**Your assignment**
Print the data that follows again, keeping every line exact.

**Data section**
○ ○ ○ ○
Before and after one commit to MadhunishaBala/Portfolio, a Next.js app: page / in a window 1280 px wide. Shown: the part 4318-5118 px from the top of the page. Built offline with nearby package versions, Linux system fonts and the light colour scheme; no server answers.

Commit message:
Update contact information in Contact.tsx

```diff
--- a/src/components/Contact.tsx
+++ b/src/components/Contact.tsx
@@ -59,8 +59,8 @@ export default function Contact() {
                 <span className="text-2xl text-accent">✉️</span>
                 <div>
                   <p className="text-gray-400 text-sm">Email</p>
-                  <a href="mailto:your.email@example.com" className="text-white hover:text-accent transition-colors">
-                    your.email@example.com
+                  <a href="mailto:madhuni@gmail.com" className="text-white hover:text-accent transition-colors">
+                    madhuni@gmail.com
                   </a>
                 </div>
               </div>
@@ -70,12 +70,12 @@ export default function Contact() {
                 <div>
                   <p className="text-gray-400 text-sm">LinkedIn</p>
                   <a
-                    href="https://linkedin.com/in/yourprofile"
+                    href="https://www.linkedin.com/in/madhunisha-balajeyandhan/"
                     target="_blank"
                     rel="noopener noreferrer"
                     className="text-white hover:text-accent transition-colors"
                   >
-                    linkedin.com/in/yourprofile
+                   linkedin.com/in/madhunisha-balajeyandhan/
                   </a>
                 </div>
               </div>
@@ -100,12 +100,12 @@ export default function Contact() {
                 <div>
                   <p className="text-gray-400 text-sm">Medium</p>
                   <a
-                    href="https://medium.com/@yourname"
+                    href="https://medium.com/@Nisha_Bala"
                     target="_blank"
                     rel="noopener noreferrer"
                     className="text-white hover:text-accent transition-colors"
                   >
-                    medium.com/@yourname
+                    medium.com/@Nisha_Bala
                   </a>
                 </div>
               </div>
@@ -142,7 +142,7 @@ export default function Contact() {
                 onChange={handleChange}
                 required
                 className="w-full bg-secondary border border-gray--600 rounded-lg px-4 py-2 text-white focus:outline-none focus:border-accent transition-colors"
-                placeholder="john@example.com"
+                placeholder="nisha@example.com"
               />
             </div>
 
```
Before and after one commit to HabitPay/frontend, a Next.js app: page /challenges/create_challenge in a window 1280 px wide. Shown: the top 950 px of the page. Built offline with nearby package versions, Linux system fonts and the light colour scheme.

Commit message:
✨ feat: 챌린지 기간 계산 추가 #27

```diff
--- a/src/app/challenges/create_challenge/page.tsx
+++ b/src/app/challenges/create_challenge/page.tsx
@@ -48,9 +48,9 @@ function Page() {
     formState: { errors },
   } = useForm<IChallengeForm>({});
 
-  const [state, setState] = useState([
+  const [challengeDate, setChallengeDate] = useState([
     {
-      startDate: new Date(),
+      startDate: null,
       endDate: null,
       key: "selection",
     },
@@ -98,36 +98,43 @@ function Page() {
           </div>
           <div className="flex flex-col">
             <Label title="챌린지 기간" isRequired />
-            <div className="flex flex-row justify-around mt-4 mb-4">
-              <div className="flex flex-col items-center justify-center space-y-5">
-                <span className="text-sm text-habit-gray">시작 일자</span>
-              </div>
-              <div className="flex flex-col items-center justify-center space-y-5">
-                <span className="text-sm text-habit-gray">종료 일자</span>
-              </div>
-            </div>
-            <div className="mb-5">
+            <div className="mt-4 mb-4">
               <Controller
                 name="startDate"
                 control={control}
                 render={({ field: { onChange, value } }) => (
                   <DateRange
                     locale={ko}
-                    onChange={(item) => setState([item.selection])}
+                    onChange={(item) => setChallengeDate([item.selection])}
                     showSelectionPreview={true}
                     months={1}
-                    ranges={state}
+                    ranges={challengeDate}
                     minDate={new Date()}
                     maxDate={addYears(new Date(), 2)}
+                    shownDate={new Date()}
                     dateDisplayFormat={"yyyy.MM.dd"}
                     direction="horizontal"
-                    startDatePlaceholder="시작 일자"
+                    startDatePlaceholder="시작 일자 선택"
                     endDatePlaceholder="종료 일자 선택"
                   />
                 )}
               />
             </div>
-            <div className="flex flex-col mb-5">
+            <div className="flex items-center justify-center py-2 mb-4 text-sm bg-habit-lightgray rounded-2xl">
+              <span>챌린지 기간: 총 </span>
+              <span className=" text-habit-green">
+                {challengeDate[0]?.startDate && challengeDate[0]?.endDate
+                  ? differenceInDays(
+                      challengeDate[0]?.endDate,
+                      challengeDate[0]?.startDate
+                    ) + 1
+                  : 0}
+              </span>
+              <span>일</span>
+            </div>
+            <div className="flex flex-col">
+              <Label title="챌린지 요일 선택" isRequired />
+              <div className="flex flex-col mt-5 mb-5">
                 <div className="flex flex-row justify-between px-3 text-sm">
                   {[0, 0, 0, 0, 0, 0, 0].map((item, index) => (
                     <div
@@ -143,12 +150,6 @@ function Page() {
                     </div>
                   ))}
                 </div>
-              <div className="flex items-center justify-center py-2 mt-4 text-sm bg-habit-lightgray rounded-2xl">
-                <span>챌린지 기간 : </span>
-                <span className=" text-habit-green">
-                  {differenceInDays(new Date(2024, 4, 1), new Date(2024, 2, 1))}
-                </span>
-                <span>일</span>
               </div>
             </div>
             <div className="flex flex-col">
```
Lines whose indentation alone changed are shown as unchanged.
○ ○ ○ ○
**Written solution**
Before and after one commit to MadhunishaBala/Portfolio, a Next.js app: page / in a window 1280 px wide. Shown: the part 4318-5118 px from the top of the page. Built offline with nearby package versions, Linux system fonts and the light colour scheme; no server answers.

Commit message:
Update contact information in Contact.tsx

```diff
--- a/src/components/Contact.tsx
+++ b/src/components/Contact.tsx
@@ -59,8 +59,8 @@ export default function Contact() {
                 <span className="text-2xl text-accent">✉️</span>
                 <div>
                   <p className="text-gray-400 text-sm">Email</p>
-                  <a href="mailto:your.email@example.com" className="text-white hover:text-accent transition-colors">
-                    your.email@example.com
+                  <a href="mailto:madhuni@gmail.com" className="text-white hover:text-accent transition-colors">
+                    madhuni@gmail.com
                   </a>
                 </div>
               </div>
@@ -70,12 +70,12 @@ export default function Contact() {
                 <div>
                   <p className="text-gray-400 text-sm">LinkedIn</p>
                   <a
-                    href="https://linkedin.com/in/yourprofile"
+                    href="https://www.linkedin.com/in/madhunisha-balajeyandhan/"
                     target="_blank"
                     rel="noopener noreferrer"
                     className="text-white hover:text-accent transition-colors"
                   >
-                    linkedin.com/in/yourprofile
+                   linkedin.com/in/madhunisha-balajeyandhan/
                   </a>
                 </div>
               </div>
@@ -100,12 +100,12 @@ export default function Contact() {
                 <div>
                   <p className="text-gray-400 text-sm">Medium</p>
                   <a
-                    href="https://medium.com/@yourname"
+                    href="https://medium.com/@Nisha_Bala"
                     target="_blank"
                     rel="noopener noreferrer"
                     className="text-white hover:text-accent transition-colors"
                   >
-                    medium.com/@yourname
+                    medium.com/@Nisha_Bala
                   </a>
                 </div>
               </div>
@@ -142,7 +142,7 @@ export default function Contact() {
                 onChange={handleChange}
                 required
                 className="w-full bg-secondary border border-gray--600 rounded-lg px-4 py-2 text-white focus:outline-none focus:border-accent transition-colors"
-                placeholder="john@example.com"
+                placeholder="nisha@example.com"
               />
             </div>
 
```
Before and after one commit to HabitPay/frontend, a Next.js app: page /challenges/create_challenge in a window 1280 px wide. Shown: the top 950 px of the page. Built offline with nearby package versions, Linux system fonts and the light colour scheme.

Commit message:
✨ feat: 챌린지 기간 계산 추가 #27

```diff
--- a/src/app/challenges/create_challenge/page.tsx
+++ b/src/app/challenges/create_challenge/page.tsx
@@ -48,9 +48,9 @@ function Page() {
     formState: { errors },
   } = useForm<IChallengeForm>({});
 
-  const [state, setState] = useState([
+  const [challengeDate, setChallengeDate] = useState([
     {
-      startDate: new Date(),
+      startDate: null,
       endDate: null,
       key: "selection",
     },
@@ -98,36 +98,43 @@ function Page() {
           </div>
           <div className="flex flex-col">
             <Label title="챌린지 기간" isRequired />
-            <div className="flex flex-row justify-around mt-4 mb-4">
-              <div className="flex flex-col items-center justify-center space-y-5">
-                <span className="text-sm text-habit-gray">시작 일자</span>
-              </div>
-              <div className="flex flex-col items-center justify-center space-y-5">
-                <span className="text-sm text-habit-gray">종료 일자</span>
-              </div>
-            </div>
-            <div className="mb-5">
+            <div className="mt-4 mb-4">
               <Controller
                 name="startDate"
                 control={control}
                 render={({ field: { onChange, value } }) => (
                   <DateRange
                     locale={ko}
-                    onChange={(item) => setState([item.selection])}
+                    onChange={(item) => setChallengeDate([item.selection])}
                     showSelectionPreview={true}
                     months={1}
-                    ranges={state}
+                    ranges={challengeDate}
                     minDate={new Date()}
                     maxDate={addYears(new Date(), 2)}
+                    shownDate={new Date()}
                     dateDisplayFormat={"yyyy.MM.dd"}
                     direction="horizontal"
-                    startDatePlaceholder="시작 일자"
+                    startDatePlaceholder="시작 일자 선택"
                     endDatePlaceholder="종료 일자 선택"
                   />
                 )}
               />
             </div>
-            <div className="flex flex-col mb-5">
+            <div className="flex items-center justify-center py-2 mb-4 text-sm bg-habit-lightgray rounded-2xl">
+              <span>챌린지 기간: 총 </span>
+              <span className=" text-habit-green">
+                {challengeDate[0]?.startDate && challengeDate[0]?.endDate
+                  ? differenceInDays(
+                      challengeDate[0]?.endDate,
+                      challengeDate[0]?.startDate
+                    ) + 1
+                  : 0}
+              </span>
+              <span>일</span>
+            </div>
+            <div className="flex flex-col">
+              <Label title="챌린지 요일 선택" isRequired />
+              <div className="flex flex-col mt-5 mb-5">
                 <div className="flex flex-row justify-between px-3 text-sm">
                   {[0, 0, 0, 0, 0, 0, 0].map((item, index) => (
                     <div
@@ -143,12 +150,6 @@ function Page() {
                     </div>
                   ))}
                 </div>
-              <div className="flex items-center justify-center py-2 mt-4 text-sm bg-habit-lightgray rounded-2xl">
-                <span>챌린지 기간 : </span>
-                <span className=" text-habit-green">
-                  {differenceInDays(new Date(2024, 4, 1), new Date(2024, 2, 1))}
-                </span>
-                <span>일</span>
               </div>
             </div>
             <div className="flex flex-col">
```
Lines whose indentation alone changed are shown as unchanged.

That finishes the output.